• _Your objective_:
Once the line with "무늬를 읽어 빠른 점수" is found in the entries below, repeat it and each following line exactly, up to and including the line with "score -->|두 기준". Add no other lines.

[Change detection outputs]

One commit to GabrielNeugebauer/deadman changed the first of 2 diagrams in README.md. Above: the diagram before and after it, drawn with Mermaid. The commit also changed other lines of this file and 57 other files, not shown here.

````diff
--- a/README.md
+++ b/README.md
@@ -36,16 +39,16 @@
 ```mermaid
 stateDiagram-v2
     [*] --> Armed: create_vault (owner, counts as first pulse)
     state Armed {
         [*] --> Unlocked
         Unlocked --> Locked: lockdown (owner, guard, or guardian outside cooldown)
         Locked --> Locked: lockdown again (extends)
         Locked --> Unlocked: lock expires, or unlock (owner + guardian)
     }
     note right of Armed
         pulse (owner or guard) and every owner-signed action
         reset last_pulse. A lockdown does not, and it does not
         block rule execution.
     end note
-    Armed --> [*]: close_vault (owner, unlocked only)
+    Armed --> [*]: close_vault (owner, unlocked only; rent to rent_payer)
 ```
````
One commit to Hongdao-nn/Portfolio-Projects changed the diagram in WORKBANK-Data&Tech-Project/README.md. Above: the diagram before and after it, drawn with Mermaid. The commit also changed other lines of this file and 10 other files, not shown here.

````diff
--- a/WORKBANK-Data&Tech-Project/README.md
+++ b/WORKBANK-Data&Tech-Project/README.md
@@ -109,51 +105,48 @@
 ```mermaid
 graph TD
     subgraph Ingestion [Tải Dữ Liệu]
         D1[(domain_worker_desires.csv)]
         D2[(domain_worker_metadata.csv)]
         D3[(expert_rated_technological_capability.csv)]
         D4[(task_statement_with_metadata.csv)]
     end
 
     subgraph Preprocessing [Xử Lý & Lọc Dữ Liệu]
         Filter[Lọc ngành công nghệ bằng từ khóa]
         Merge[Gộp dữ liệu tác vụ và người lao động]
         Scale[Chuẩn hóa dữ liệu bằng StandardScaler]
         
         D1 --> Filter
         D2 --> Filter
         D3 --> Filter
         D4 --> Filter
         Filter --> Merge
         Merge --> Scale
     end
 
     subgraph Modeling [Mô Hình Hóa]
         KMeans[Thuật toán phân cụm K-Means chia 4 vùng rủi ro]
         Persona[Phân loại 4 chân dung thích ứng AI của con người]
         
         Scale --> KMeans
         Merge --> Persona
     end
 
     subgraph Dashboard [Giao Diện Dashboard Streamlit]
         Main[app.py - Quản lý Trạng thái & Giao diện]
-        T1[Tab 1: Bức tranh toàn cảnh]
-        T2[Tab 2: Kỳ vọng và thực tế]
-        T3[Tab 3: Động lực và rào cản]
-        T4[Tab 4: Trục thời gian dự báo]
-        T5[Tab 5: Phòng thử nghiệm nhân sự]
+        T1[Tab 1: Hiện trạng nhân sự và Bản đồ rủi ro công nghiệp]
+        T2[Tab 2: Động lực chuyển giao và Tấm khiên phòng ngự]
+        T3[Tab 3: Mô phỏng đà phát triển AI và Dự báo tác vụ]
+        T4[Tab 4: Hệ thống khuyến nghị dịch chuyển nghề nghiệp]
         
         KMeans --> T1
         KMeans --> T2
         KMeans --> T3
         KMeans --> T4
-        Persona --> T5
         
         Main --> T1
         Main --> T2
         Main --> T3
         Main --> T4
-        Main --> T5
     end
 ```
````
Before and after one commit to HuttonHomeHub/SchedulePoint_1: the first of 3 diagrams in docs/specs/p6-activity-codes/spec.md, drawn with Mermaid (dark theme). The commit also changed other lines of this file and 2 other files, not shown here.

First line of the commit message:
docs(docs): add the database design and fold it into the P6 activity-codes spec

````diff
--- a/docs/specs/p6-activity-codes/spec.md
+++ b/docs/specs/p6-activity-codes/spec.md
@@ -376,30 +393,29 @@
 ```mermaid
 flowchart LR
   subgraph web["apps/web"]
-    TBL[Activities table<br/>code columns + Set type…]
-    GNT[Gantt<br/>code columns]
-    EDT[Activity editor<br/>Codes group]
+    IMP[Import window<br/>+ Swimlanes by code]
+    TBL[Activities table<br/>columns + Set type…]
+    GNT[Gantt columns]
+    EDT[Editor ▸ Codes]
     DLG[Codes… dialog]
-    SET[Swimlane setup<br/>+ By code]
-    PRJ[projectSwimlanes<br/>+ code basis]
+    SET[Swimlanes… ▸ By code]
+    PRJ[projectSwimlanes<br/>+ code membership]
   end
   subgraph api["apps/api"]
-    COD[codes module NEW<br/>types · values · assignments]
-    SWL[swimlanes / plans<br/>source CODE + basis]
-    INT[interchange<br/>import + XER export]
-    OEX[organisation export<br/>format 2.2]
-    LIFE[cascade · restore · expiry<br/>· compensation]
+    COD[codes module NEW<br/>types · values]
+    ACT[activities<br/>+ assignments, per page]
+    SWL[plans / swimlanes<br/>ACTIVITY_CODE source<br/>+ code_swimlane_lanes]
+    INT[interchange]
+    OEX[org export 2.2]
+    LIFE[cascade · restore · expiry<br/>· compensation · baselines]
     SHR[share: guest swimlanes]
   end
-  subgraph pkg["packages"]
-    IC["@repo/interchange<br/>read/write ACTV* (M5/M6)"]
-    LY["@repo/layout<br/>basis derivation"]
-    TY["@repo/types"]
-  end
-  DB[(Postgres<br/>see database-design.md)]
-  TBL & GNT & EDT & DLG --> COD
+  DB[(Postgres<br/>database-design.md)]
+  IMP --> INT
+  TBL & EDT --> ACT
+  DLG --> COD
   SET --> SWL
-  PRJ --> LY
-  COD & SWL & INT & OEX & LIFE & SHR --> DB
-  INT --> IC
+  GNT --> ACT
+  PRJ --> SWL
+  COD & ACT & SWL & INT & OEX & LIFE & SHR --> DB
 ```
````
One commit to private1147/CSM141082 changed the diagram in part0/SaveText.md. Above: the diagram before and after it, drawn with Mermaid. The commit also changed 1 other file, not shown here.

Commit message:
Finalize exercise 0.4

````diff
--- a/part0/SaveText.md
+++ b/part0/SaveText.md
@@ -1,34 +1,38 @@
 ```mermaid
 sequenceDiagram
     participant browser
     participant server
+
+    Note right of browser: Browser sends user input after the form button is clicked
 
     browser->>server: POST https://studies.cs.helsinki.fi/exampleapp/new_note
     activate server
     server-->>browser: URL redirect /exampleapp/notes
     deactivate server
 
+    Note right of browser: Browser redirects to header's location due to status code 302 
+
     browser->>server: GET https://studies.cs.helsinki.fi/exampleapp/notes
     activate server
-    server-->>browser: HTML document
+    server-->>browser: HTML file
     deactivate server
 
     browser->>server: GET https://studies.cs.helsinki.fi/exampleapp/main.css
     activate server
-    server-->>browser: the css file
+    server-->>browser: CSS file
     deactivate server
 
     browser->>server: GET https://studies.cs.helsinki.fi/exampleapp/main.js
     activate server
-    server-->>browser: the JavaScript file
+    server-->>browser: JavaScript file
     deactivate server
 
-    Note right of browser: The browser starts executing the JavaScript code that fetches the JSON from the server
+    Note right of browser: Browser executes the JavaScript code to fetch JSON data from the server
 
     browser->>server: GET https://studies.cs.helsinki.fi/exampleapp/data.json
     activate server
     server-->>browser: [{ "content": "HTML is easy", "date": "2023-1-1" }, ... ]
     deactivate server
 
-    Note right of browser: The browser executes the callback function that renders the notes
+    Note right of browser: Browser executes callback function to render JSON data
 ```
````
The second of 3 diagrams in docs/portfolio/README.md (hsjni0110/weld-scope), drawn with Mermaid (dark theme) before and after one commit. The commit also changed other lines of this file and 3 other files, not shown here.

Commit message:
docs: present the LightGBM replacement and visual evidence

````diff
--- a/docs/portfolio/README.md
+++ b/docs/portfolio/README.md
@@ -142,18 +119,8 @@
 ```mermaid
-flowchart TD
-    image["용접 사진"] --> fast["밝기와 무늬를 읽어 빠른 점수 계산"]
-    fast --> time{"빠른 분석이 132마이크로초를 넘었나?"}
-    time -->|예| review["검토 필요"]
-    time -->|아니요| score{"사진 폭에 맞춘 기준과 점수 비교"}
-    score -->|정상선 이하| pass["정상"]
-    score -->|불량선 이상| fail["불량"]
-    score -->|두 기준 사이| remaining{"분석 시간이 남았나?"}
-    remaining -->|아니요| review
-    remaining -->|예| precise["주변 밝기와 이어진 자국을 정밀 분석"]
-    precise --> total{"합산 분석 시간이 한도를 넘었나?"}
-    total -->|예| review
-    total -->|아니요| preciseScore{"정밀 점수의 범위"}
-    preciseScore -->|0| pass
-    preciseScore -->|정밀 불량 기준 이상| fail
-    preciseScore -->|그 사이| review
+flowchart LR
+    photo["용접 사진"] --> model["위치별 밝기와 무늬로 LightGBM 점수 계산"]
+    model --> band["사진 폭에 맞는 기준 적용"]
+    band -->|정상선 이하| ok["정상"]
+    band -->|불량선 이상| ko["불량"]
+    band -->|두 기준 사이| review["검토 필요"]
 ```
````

• _Solved exercise_:
-    image["용접 사진"] --> fast["밝기와 무늬를 읽어 빠른 점수 계산"]
-    fast --> time{"빠른 분석이 132마이크로초를 넘었나?"}
-    time -->|예| review["검토 필요"]
-    time -->|아니요| score{"사진 폭에 맞춘 기준과 점수 비교"}
-    score -->|정상선 이하| pass["정상"]
-    score -->|불량선 이상| fail["불량"]
-    score -->|두 기준 사이| remaining{"분석 시간이 남았나?"}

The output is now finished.